With all this in mind, it is of no surprise that 37 percent of the nation’s educational institutions are private. Even more significant is the fact that this private 37 percent is somehow serving 42 percent of the nation’s total population of enrolled students and employing 48 percent of all teachers. Even so, the obvious reality is that private education is often expensive, thus making it out of reach for the most vulnerable and impoverished children. Consequently, a new subset of private education has further entered the scene: low-cost private schools.

Such is where Nasra Public Schools comes in. Despite its misleading name, it is indeed a low-cost private educational institution, and was founded in 1949 in a bungalow living room. Today, it has expanded into a system of private schools that boasts five campuses and serves 11,000 students. By 2020, it is projected to expand to 14 campuses, and will potentially expand further to 70 campuses across the nation.

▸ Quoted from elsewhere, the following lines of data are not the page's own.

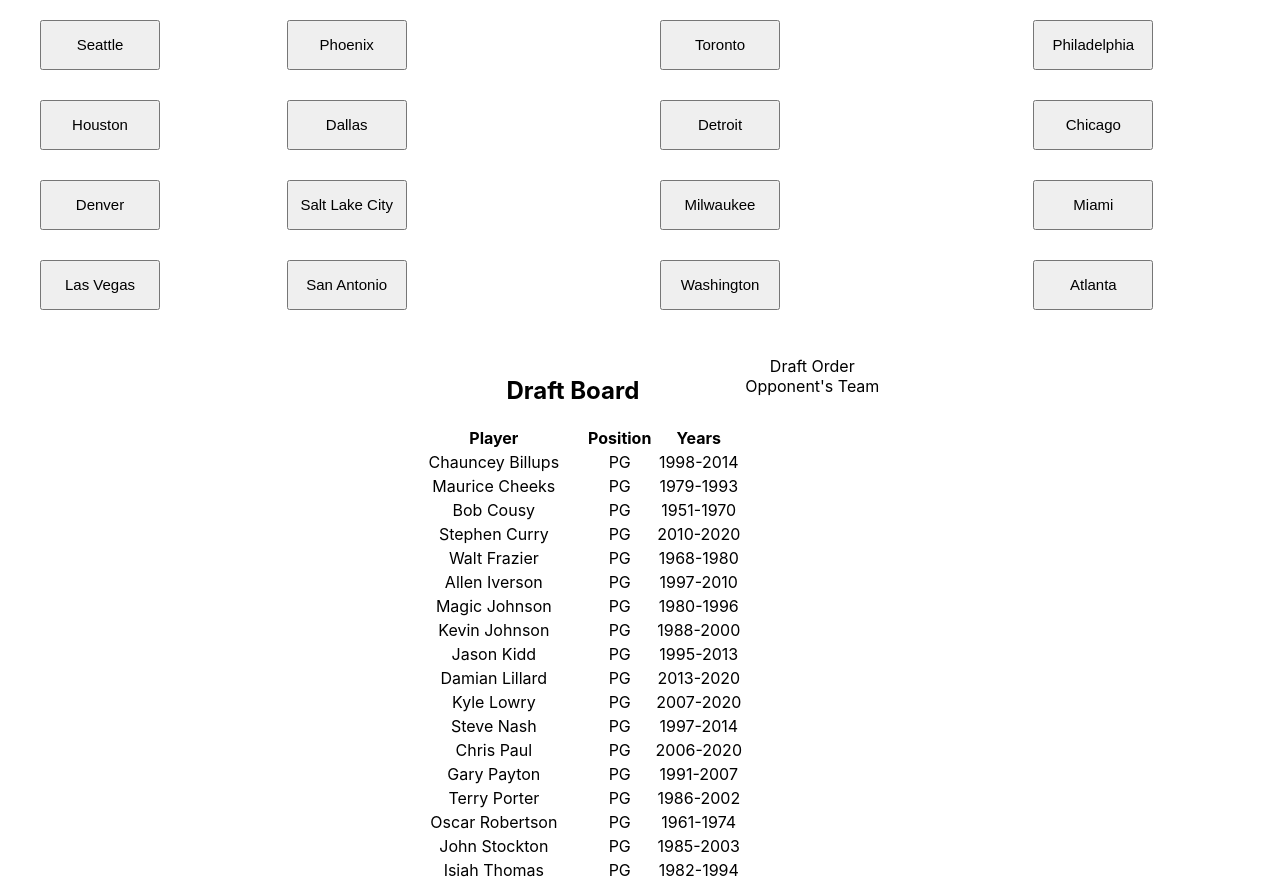
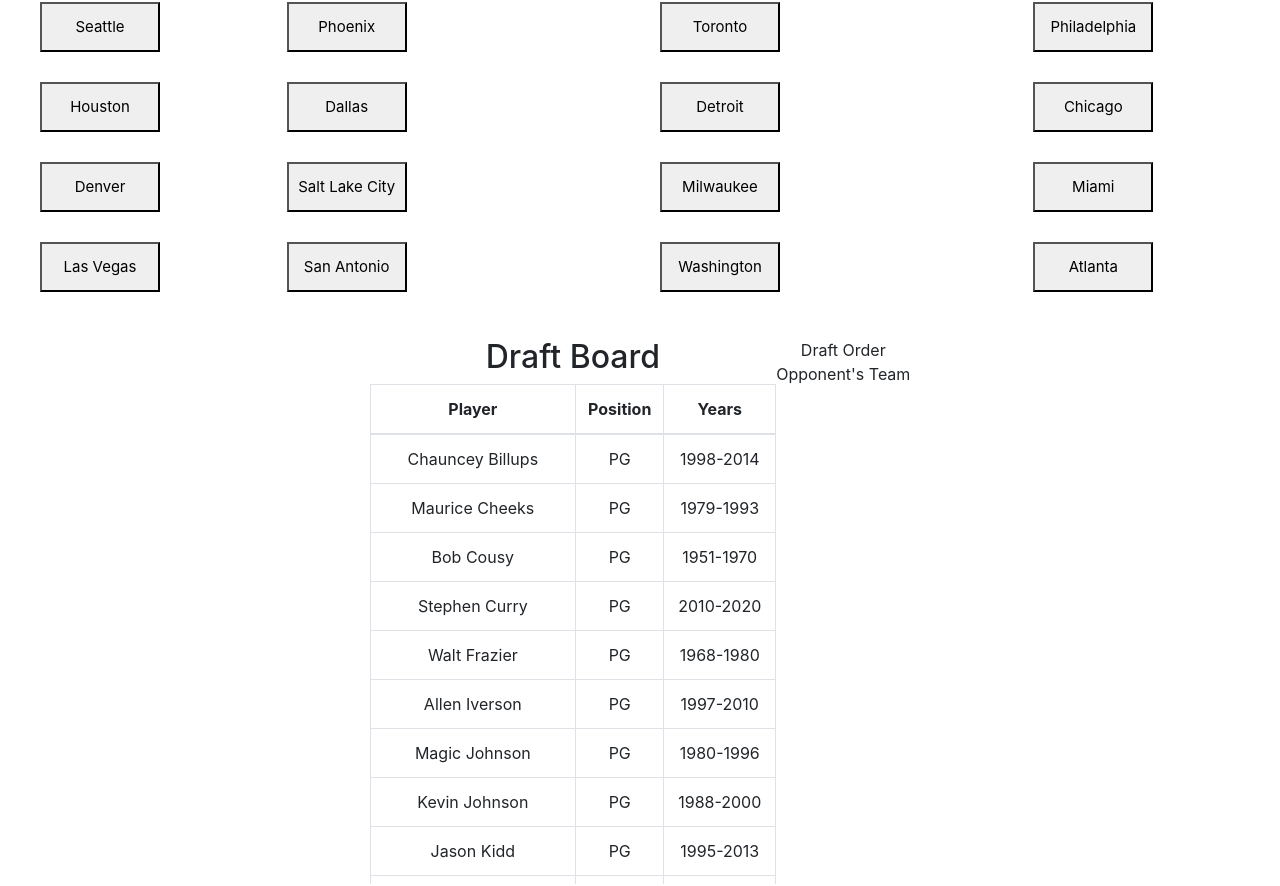
Before and after one commit to ssymonds17/nba-draft-app, a React (Create React App) app: page / in a window 1280 px wide. Shown: the part 214-1100 px from the top of the page. Built offline with nearby package versions, Linux system fonts and the light colour scheme.

Commit message:
Added react-bootstrap to project and amended table in DraftBoard to <Table> plus temporary stylings

```diff
--- a/package.json
+++ b/package.json
@@ -7,6 +7,7 @@
     "@testing-library/react": "^11.1.0",
     "@testing-library/user-event": "^12.1.10",
     "react": "^17.0.1",
+    "react-bootstrap": "^1.4.0",
     "react-dom": "^17.0.1",
     "react-scripts": "4.0.1",
     "web-vitals": "^0.2.4"
--- a/public/index.html
+++ b/public/index.html
@@ -1,14 +1,12 @@
 <!DOCTYPE html>
 <html lang="en">
+
 <head>
   <meta charset="utf-8" />
   <link rel="icon" href="%PUBLIC_URL%/favicon.ico" />
   <meta name="viewport" content="width=device-width, initial-scale=1" />
   <meta name="theme-color" content="#000000" />
-    <meta
-      name="description"
-      content="Web site created using create-react-app"
-    />
+  <meta name="description" content="Web site created using create-react-app" />
   <link rel="apple-touch-icon" href="%PUBLIC_URL%/logo192.png" />
   <!--
       manifest.json provides metadata used when your web app is installed on a
@@ -24,8 +22,11 @@
       work correctly both with client-side routing and a non-root public URL.
       Learn how to configure a non-root public URL by running `npm run build`.
     -->
-    <title>React App</title>
+  <link rel="stylesheet" href="https://maxcdn.bootstrapcdn.com/bootstrap/4.5.0/css/bootstrap.min.css"
+    integrity="sha384-9aIt2nRpC12Uk9gS9baDl411NQApFmC26EwAOH8WgZl5MYYxFfc+NcPb1dKGj7Sk" crossorigin="anonymous" />
+  <title>NBA Fantasy Draft</title>
 </head>
+
 <body>
   <noscript>You need to enable JavaScript to run this app.</noscript>
   <div id="root"></div>
@@ -40,4 +41,5 @@
       To create a production bundle, use `npm run build` or `yarn build`.
     -->
 </body>
+
 </html>
--- a/src/components/DraftBoard.js
+++ b/src/components/DraftBoard.js
@@ -1,4 +1,5 @@
 import React from 'react';
+import Table from 'react-bootstrap/Table';
 
 import PlayerData from '../data/PlayerData.json';
 
@@ -6,7 +7,7 @@ export default function DraftBoard() {
  const data = PlayerData;
  return <div>
   <h2>Draft Board</h2>
-  <table style={{ height: '80%' }}>
+  <Table responsive bordered style={{ height: '500px', display: 'block', overflowY: 'auto' }}>
    <thead>
     <tr>
      <th>Player</th>
@@ -25,6 +26,6 @@ export default function DraftBoard() {
      ))
     }
    </tbody>
-  </table>
+  </Table>
  </div>
 }
```
Also changed, not shown: 2 other files (tests, documents, lock files or other folders). Lines whose indentation alone changed are shown as unchanged.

Nasra is committed to low-cost, high quality private education. It does so through a contained monthly fee, meaning that fees have a maximum limit in the effort to maintain financial accessibility for low-income families. This works extremely well, as an astounding 79 percent of Nasra students are from homes that make less than four dollars a day. Additionally, Nasra rents campus locations rather than purchasing land- diluting infrastructural costs, which is ultimately what allows them to continually expand.

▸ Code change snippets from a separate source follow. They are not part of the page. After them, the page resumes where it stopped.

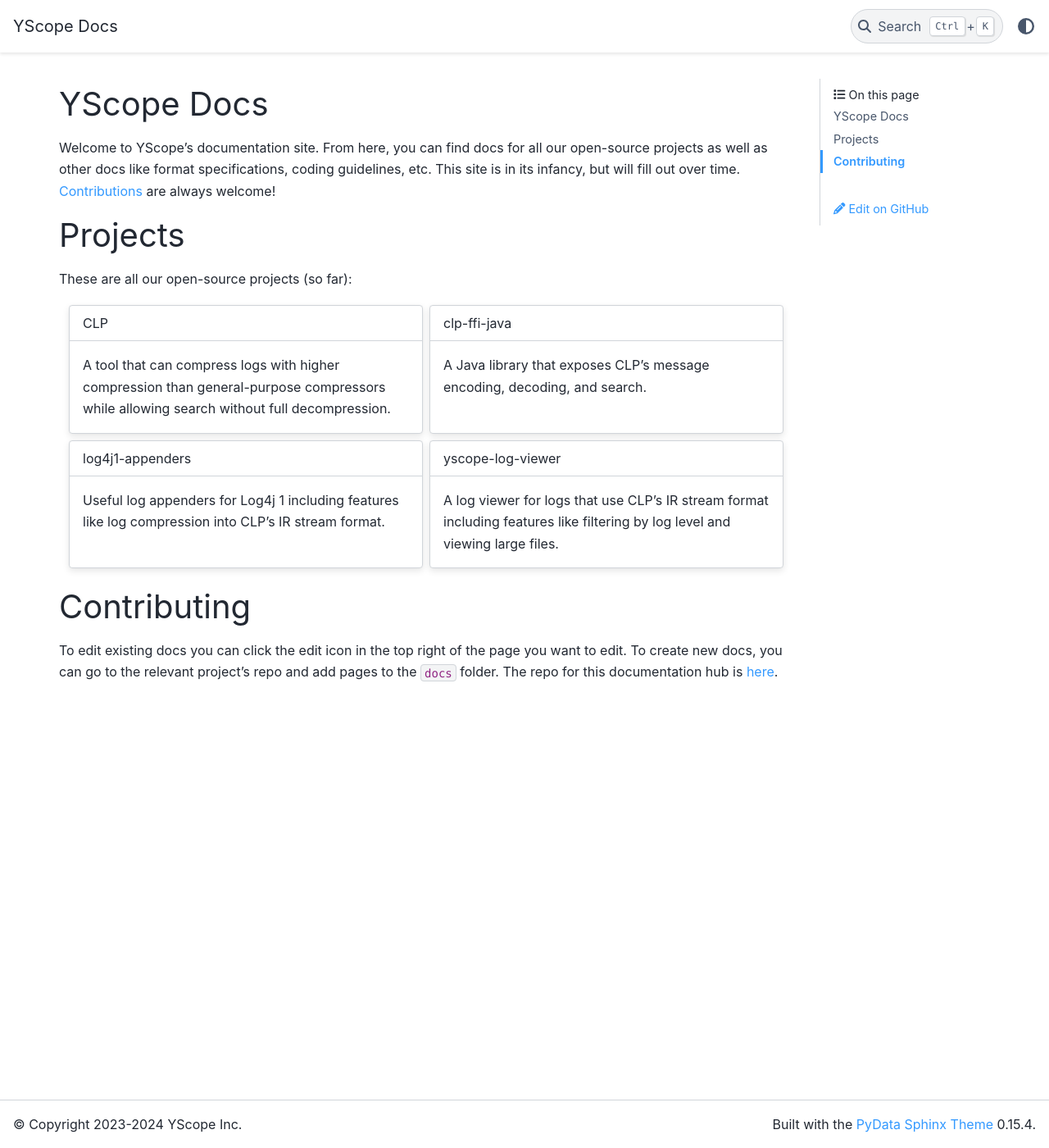
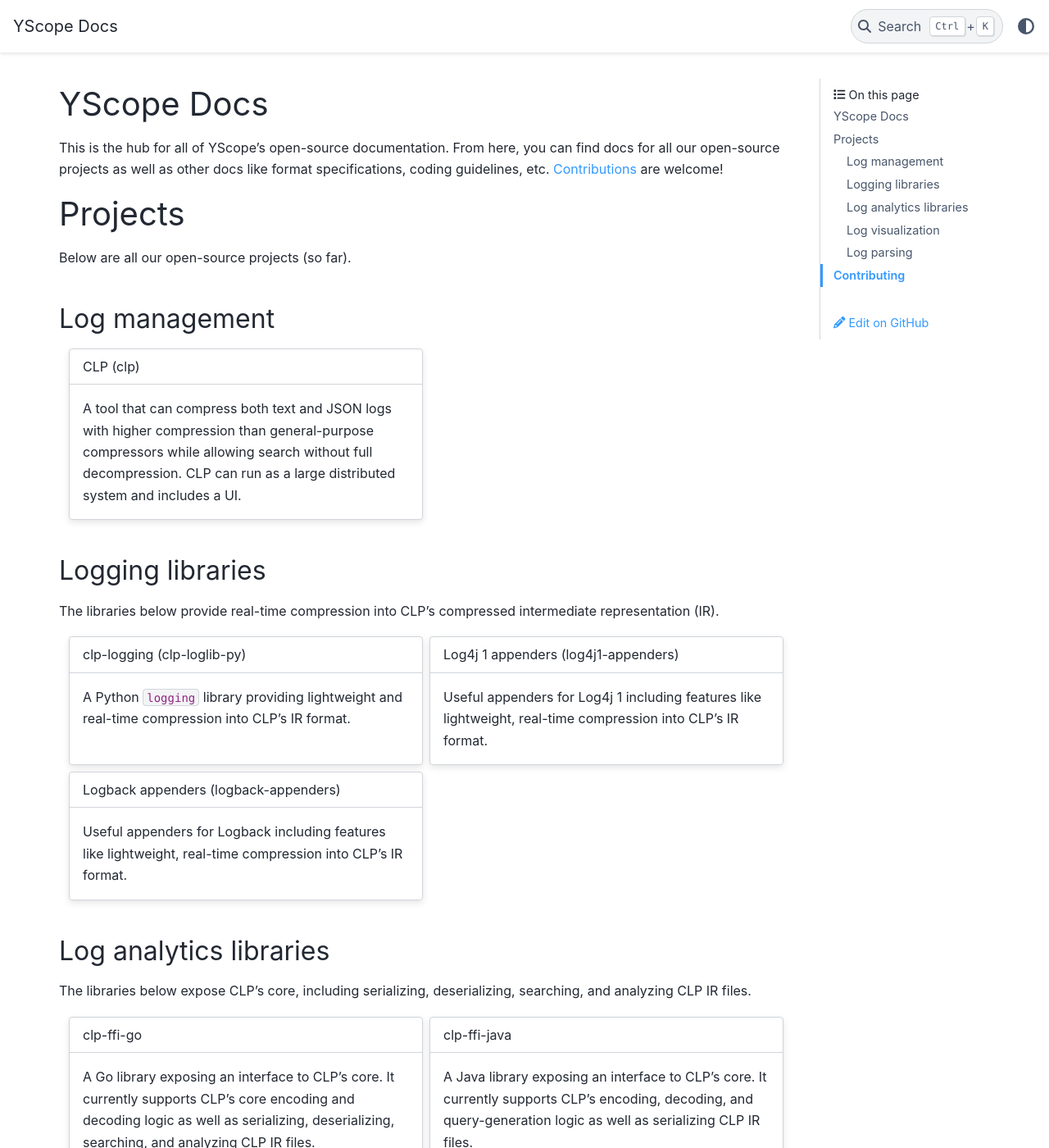
Before and after one commit to y-scope/yscope-docs, a Sphinx documentation site: the page built from docs/index.md, in a window 1280 px wide and 1400 px high. Shown: the whole window at 82% size. Built offline with Sphinx 7.4.7 and the PyData theme 0.15.4, drawn with Linux system fonts in a browser that asks for light colours; some of the changed text lies outside the part shown.

Commit message:
Add all missing open-source projects and refactor front page. (#6)

`````diff
--- a/docs/index.md
+++ b/docs/index.md
@@ -1,56 +1,127 @@
 # YScope Docs
 
-Welcome to YScope's documentation site. From here, you can find docs for all our
-open-source projects as well as other docs like format specifications, coding
-guidelines, etc. This site is in its infancy, but will fill out over time.
-{ref}`Contributions <ref/contributing>` are always welcome!
+This is the hub for all of YScope's open-source documentation. From here, you can find docs for all
+our open-source projects as well as other docs like format specifications, coding guidelines, etc.
+[Contributions](#contributing) are welcome!
 
 # Projects
 
-These are all our open-source projects (so far):
+Below are all our open-source projects (so far).
 
-````{grid} 1 1 2 2
+## Log management
+
+::::{grid} 1 1 2 2
 :gutter: 2
 
-```{grid-item-card}
+:::{grid-item-card}
 :link: https://github.com/y-scope/clp
-CLP
+CLP (clp)
 ^^^
-A tool that can compress logs with higher compression than general-purpose
-compressors while allowing search without full decompression.
-```
+A tool that can compress both text and JSON logs with higher compression than general-purpose
+compressors while allowing search without full decompression. CLP can run as a large distributed
+system and includes a UI.
+:::
+::::
 
-```{grid-item-card}
+## Logging libraries
+
+The libraries below provide real-time compression into CLP's compressed intermediate representation
+(IR).
+
+::::{grid} 1 1 2 2
+:gutter: 2
+
+:::{grid-item-card}
+:link: https://github.com/y-scope/clp-loglib-py
+clp-logging (clp-loglib-py)
+^^^
+A Python `logging` library providing lightweight and real-time compression into CLP's IR format.
+:::
+
+:::{grid-item-card}
+:link: https://github.com/y-scope/log4j1-appenders
+Log4j 1 appenders (log4j1-appenders)
+^^^
+Useful appenders for Log4j 1 including features like lightweight, real-time compression into CLP's
+IR format.
+:::
+
+:::{grid-item-card}
+:link: https://github.com/y-scope/logback-appenders
+Logback appenders (logback-appenders)
+^^^
+Useful appenders for Logback including features like lightweight, real-time compression into CLP's
+IR format.
+:::
+::::
+
+## Log analytics libraries
+
+The libraries below expose CLP's core, including serializing, deserializing, searching, and
+analyzing CLP IR files.
+
+::::{grid} 1 1 2 2
+:gutter: 2
+
+:::{grid-item-card}
+:link: https://github.com/y-scope/clp-ffi-go
+clp-ffi-go
+^^^
+A Go library exposing an interface to CLP's core. It currently supports CLP's core encoding
+and decoding logic as well as serializing, deserializing, searching, and analyzing CLP IR files.
+:::
+
+:::{grid-item-card}
 :link: https://github.com/y-scope/clp-ffi-java
 clp-ffi-java
-^^^^^^^^^^^^
-A Java library that exposes CLP's message encoding, decoding, and search.
-```
+^^^
+A Java library exposing an interface to CLP's core. It currently supports CLP's encoding, decoding,
+and query-generation logic as well as serializing CLP IR files.
+:::
 
-```{grid-item-card}
-:link: https://github.com/y-scope/log4j1-appenders
-log4j1-appenders
-^^^^^^^^^^^^^^^^
-Useful log appenders for Log4j 1 including features like log compression into
-CLP's IR stream format.
-```
+:::{grid-item-card}
+:link: https://github.com/y-scope/clp-ffi-py
+clp-ffi-py
+^^^
+A Python library exposing an interface to CLP's core. It currently supports serializing,
+deserializing, searching, and analyzing CLP IR files.
+:::
+::::
 
-```{grid-item-card}
+## Log visualization
+
+::::{grid} 1 1 2 2
+:gutter: 2
+
+:::{grid-item-card}
 :link: https://github.com/y-scope/yscope-log-viewer
-yscope-log-viewer
-^^^^^^^^^^^^^^^^^
-A log viewer for logs that use CLP's IR stream format including features like
-filtering by log level and viewing large files.
-```
-````
+YScope Log Viewer (yscope-log-viewer)
+^^^
+A web interface for viewing logs that use CLP’s IR stream format including features like filtering
+by log level and viewing large files.
+:::
+::::
 
-(ref/contributing)=
+## Log parsing
+
+::::{grid} 1 1 2 2
+:gutter: 2
+
+:::{grid-item-card}
+:link: https://github.com/y-scope/log-surgeon
+Log Surgeon (log-surgeon)
+^^^
+A customizable library for parsing logs efficiently and with high performance compared to
+general-purpose regular expression engines.
+:::
+::::
+
+(contributing)=
 # Contributing
 
-To edit existing docs you can click the edit icon in the top right of the page
-you want to edit. To create new docs, you can go to the relevant project's repo
-and add pages to the `docs` folder. The repo for this documentation hub is
-[here][yscope-docs].
+To edit existing docs, click the "{fas}`pencil` Edit on GitHub" link found in the right sidebar of
+the page you want to edit. To create new docs, go to the relevant project's repo and add pages
+to the `docs` folder. The repo for this documentation hub is [here][yscope-docs].
 
 [CLP]: https://github.com/y-scope/clp
 [clp-ffi-java]: https://github.com/y-scope/clp-ffi-java
`````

The system employs a staff of roughly 1,000, and teaches in English, a huge draw for the school. Further, it partners with various well-established institutions, such as the British Council and Pakistan’s COMSATS Institute of Information Technology, to provide the necessary technological resources and to create the most modern curricula it can. It also provides various extracurricular activities, such as student council, arts programs, cricket and table tennis, the latter two being supported through a partnership with the British Council’s International Inspirational Program.

Yet, it is still necessary to note that Nasra schools are not currently located throughout the nation, although such is the intention for the future. There is still a myriad of students who cannot afford to enroll in even low-cost institutions, an issue largely due to transportation fees. In many cases, urban and rural alike, students’ transportation fees would exceed that of school fees themselves, effectively making even low-cost private schooling inaccessible as well. Thus, the work of Nasra and its potential for expansion is even more essential; more Nasra schools spread throughout the nation would mean more educational opportunities for those that most desperately need them.

Kailee Nardi

Photo: Flickr